Sol said...

I am sorry that John's birthday weekend ended as it did. It is truly horrific what keeps happening.

I have also been to the Imperial war museum and was blown away by it. I did get upset about the perspex box with all of the shoes from the Jewish Holocaust. I sat down on a bench and the woman next to me was also crying. She just reached out and held my hand. Did you see the enigma machine. I think it should have been in a more prominent place.

We just need the election to be over now and we can all move on.

I hope that work is good to you for the term. I bet you have some good things planned for the school holidays. I think France is calling me!

Have a good week.

mrsrobinson said...

Yours looks like a fun and lovely halt term. The winds have continued here today which wasn't expected... feeling battered. Come back sunny and warm! Though a good excuse to hide away with some knitting...

Beverley said...

What a lovely holiday, so sorry you are feeling out of sorts. My Mum used to say, only worry about the things you can change. It's hard though. x

Ksunshine52 said...

A few hours ago, I read the obit for Peter Sallis and now here is the cafe. The Last of the Summer Wine is such a hoot! You might be amazed at the number of us here, in the US that watch it! Such lovely photos! I feel as if I just had a mini vacation! World events are just so sad right now! My heart breaks for the victims and their families! In truth for everyone. I think we are all on edge ( I live just outside of Washington, DC, just minutes from the Pentagon.) even when you think you are not. Just waiting for the other shoe to drop!
So friends, good luck with your election! Stay strong!

Sarah said...

I totally identify with John about Durham; I went to university there and, while it is very picturesque, it is 100% the coldest place I have ever lived, is full of hills and is very far away from London, where I lived at home! I never went to the Botanic Gardens, but I had friends who did and they enjoyed it. I probably should have gone there because Durham can feel quite 'bricky', if that makes sense; as if there aren't very many plants so far North!

Lisa said...

Just catching up with your posts. It sounds like you had a busy half term, good to see friends and relatives, spending time with those you love is just the best.
I know nothing about Durham but the little snippets you shared makes it look very picturesque.
Belated happy birthday wishes to your husband.
Having worked in a school office for a year I know exactly what you mean about the busyness of that environment. I only hope yours is a much better managed place than the one I was at!
Lisa x

Lisa said...

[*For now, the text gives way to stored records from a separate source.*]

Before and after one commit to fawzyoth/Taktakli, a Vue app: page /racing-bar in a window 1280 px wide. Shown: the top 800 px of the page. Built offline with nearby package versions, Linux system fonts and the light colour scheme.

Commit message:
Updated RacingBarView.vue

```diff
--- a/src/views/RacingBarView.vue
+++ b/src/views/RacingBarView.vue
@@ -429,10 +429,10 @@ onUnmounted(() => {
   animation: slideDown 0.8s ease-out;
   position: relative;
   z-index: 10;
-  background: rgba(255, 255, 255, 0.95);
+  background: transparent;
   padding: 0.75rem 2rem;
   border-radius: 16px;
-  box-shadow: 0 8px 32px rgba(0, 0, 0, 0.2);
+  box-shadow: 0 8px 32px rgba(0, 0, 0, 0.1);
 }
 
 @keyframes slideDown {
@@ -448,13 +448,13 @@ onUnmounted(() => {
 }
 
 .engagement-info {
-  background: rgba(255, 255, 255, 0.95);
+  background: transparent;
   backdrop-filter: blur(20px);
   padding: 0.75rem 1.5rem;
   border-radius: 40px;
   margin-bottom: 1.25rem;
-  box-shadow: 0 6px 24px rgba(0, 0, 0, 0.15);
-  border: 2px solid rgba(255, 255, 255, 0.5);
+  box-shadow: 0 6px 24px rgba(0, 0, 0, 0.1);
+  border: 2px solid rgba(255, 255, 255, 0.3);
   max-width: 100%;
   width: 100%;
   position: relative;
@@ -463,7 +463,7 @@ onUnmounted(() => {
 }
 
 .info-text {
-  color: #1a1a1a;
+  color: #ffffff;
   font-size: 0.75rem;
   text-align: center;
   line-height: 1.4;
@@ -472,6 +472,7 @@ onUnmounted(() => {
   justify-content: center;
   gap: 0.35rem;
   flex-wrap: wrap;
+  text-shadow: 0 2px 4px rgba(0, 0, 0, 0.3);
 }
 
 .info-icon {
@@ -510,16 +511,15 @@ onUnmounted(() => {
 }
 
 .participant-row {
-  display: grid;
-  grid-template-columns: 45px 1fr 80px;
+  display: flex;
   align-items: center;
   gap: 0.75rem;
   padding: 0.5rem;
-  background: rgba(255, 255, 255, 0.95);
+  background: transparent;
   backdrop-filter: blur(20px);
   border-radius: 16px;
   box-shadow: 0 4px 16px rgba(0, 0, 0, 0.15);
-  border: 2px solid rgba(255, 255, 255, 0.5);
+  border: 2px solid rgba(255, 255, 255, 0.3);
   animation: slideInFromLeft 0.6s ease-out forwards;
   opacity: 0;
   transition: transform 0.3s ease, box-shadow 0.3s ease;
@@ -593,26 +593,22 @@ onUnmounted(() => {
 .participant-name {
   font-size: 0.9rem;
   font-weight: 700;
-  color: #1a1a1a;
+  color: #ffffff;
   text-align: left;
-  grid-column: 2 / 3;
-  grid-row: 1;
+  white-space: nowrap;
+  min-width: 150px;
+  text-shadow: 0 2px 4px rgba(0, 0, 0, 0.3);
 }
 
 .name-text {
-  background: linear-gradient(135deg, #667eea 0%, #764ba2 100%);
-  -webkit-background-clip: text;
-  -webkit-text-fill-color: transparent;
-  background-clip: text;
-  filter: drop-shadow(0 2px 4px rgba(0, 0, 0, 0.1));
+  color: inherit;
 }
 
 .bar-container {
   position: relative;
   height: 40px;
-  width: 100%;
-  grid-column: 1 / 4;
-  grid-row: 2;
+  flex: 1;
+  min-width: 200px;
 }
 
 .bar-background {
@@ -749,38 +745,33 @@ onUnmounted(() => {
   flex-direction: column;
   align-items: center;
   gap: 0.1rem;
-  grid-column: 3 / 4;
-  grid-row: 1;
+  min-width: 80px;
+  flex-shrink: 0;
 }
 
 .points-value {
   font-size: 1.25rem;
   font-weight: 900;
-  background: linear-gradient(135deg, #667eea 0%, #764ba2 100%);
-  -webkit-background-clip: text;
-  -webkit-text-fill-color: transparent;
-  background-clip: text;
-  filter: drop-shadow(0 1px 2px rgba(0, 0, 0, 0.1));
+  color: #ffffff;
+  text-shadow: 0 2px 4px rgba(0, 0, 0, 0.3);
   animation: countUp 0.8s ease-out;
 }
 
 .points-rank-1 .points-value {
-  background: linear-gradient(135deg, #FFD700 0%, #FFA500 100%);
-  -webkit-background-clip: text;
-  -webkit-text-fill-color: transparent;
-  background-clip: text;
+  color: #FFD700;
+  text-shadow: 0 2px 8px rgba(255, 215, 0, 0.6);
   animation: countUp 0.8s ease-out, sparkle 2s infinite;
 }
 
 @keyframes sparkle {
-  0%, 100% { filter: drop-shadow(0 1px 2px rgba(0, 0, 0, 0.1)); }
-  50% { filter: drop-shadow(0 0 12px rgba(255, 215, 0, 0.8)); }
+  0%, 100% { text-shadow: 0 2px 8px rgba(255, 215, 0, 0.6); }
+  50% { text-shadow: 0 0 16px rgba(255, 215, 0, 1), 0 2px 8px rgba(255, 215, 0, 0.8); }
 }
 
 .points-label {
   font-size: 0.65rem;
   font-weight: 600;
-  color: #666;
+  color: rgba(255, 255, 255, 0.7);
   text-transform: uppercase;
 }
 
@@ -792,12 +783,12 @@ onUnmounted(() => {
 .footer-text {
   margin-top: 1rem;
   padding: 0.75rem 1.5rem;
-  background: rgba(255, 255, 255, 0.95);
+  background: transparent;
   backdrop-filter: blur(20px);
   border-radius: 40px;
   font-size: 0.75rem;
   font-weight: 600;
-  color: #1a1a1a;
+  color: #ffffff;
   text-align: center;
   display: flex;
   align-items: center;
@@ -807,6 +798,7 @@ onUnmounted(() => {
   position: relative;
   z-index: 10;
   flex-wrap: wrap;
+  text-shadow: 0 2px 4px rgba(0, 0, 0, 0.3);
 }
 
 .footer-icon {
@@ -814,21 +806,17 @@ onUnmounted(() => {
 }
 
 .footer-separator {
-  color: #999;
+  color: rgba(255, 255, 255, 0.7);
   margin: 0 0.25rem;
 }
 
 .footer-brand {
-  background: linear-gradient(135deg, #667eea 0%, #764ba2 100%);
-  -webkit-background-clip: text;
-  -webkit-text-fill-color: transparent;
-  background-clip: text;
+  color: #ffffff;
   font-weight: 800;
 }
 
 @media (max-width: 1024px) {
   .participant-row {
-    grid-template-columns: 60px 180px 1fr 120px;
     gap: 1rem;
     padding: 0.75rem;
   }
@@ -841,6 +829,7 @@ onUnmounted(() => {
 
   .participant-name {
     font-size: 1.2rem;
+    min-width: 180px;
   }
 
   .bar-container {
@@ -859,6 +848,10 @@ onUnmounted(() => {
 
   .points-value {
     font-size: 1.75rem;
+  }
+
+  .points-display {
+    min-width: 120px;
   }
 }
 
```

Just catching up with your posts. It sounds like you had a busy half term, good to see friends and relatives, spending time with those you love is just the best.
I know nothing about Durham but the little snippets you shared makes it look very picturesque.
Belated happy birthday wishes to your husband.
Having worked in a school office for a year I know exactly what you mean about the busyness of that environment. I only hope yours is a much better managed place than the one I was at!
Lisa x